Vogel, I'll be using clamps to hopefully take most of the stress...here's a QuikSteel website for some info:
Here are some excerpts, doesn't really talk about elasticity, but it does talk about strength and hardness:
"STRONG: There are two ways strength is measured. One is on the horizontal plane -- this is called "shear strength" -- and the other is on the vertical plane and is called "tensile strength."
Shear strength -- When cured (one-hour drying time) QUIKSTEEL has a shear strength of 740 pounds per square inch. This means that when two pieces of material are bonded together with a one-inch bond of QUIKSTEEL, it would take a pressure greater than 740 pounds to break the bond. That would be the equivalent to the weight of four to five strong men. For comparison, pine lumber has a shear strength of 400 pounds per square inch. QUIKSTEEL is almost twice as strong as pine.

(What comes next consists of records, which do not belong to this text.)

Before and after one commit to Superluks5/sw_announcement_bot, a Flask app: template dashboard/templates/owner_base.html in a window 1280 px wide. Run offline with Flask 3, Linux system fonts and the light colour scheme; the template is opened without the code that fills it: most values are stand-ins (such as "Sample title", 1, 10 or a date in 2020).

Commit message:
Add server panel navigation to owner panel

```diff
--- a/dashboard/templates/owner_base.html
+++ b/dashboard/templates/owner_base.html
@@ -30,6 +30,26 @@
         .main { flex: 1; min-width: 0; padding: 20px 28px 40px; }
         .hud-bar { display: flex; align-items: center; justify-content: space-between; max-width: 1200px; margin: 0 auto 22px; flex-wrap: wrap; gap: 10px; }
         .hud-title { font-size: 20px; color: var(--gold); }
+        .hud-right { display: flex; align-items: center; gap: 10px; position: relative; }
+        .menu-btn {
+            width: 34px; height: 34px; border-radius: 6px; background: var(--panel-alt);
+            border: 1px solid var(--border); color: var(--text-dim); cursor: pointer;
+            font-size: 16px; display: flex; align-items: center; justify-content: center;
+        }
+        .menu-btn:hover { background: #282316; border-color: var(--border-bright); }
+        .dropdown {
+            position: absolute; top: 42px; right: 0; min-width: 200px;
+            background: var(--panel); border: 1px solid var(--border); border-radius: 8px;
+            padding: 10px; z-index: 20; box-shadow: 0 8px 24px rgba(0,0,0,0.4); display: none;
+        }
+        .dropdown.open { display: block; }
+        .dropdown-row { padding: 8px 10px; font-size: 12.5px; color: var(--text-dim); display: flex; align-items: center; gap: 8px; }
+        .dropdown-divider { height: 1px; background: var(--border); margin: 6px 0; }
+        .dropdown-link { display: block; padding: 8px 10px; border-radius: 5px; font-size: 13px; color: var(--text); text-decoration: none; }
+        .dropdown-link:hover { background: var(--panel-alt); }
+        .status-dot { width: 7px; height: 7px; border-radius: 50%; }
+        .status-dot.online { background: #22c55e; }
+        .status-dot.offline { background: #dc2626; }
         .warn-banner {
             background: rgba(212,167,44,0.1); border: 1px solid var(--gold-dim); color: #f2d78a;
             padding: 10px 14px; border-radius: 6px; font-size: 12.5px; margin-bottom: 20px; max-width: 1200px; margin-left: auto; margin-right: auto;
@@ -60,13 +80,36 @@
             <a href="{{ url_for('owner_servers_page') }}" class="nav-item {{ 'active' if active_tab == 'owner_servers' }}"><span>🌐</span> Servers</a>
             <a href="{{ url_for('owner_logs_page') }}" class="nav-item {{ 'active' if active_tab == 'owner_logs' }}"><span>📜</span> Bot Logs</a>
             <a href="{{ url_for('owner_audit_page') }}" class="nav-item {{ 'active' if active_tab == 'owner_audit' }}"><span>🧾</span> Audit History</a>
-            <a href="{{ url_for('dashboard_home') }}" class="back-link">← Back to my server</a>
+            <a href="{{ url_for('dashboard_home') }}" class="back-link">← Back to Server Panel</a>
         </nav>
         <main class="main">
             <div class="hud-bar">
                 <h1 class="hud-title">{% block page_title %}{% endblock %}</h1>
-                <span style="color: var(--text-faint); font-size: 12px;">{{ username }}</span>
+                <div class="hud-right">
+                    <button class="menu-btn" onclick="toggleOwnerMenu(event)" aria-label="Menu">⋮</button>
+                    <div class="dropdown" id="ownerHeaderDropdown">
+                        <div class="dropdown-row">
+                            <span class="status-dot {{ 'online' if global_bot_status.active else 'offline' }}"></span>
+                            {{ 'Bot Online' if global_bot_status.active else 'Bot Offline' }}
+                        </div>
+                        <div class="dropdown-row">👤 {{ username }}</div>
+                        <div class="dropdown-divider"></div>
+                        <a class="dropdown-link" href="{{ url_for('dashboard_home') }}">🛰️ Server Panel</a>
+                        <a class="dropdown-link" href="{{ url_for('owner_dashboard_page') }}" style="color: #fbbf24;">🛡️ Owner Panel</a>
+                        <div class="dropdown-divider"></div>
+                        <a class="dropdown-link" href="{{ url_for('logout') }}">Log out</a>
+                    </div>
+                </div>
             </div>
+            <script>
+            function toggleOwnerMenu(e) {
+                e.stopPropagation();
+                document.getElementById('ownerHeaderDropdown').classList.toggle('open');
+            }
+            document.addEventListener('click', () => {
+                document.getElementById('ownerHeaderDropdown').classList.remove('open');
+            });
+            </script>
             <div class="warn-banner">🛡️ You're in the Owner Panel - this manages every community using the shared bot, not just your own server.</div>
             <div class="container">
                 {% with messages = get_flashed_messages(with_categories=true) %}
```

Tensile strength -- QUIKSTEEL has as tensile strength of 6,200 pounds per square inch. This would mean that a piece of QUIKSTEEL one-inch in diameter could lift the weight of three automobiles.
HARD: QUIKSTEEL is a very hard material. Technically it is rated at D-87. "D" is the highest hardness rating in the Shore rating system. QUIKSTEEL, when cured, can be compared to ABS plastic (material used to manufacture automobiles) or the fiber epoxy wings on the B2 bomber.
When cured, QUIKSTEEL, can be processed in any way that you can process steel or wood. It can be turned on a lathe, machined, drilled, tapped, milled, sanded, sawed, routed, primed, and painted."
What do you think?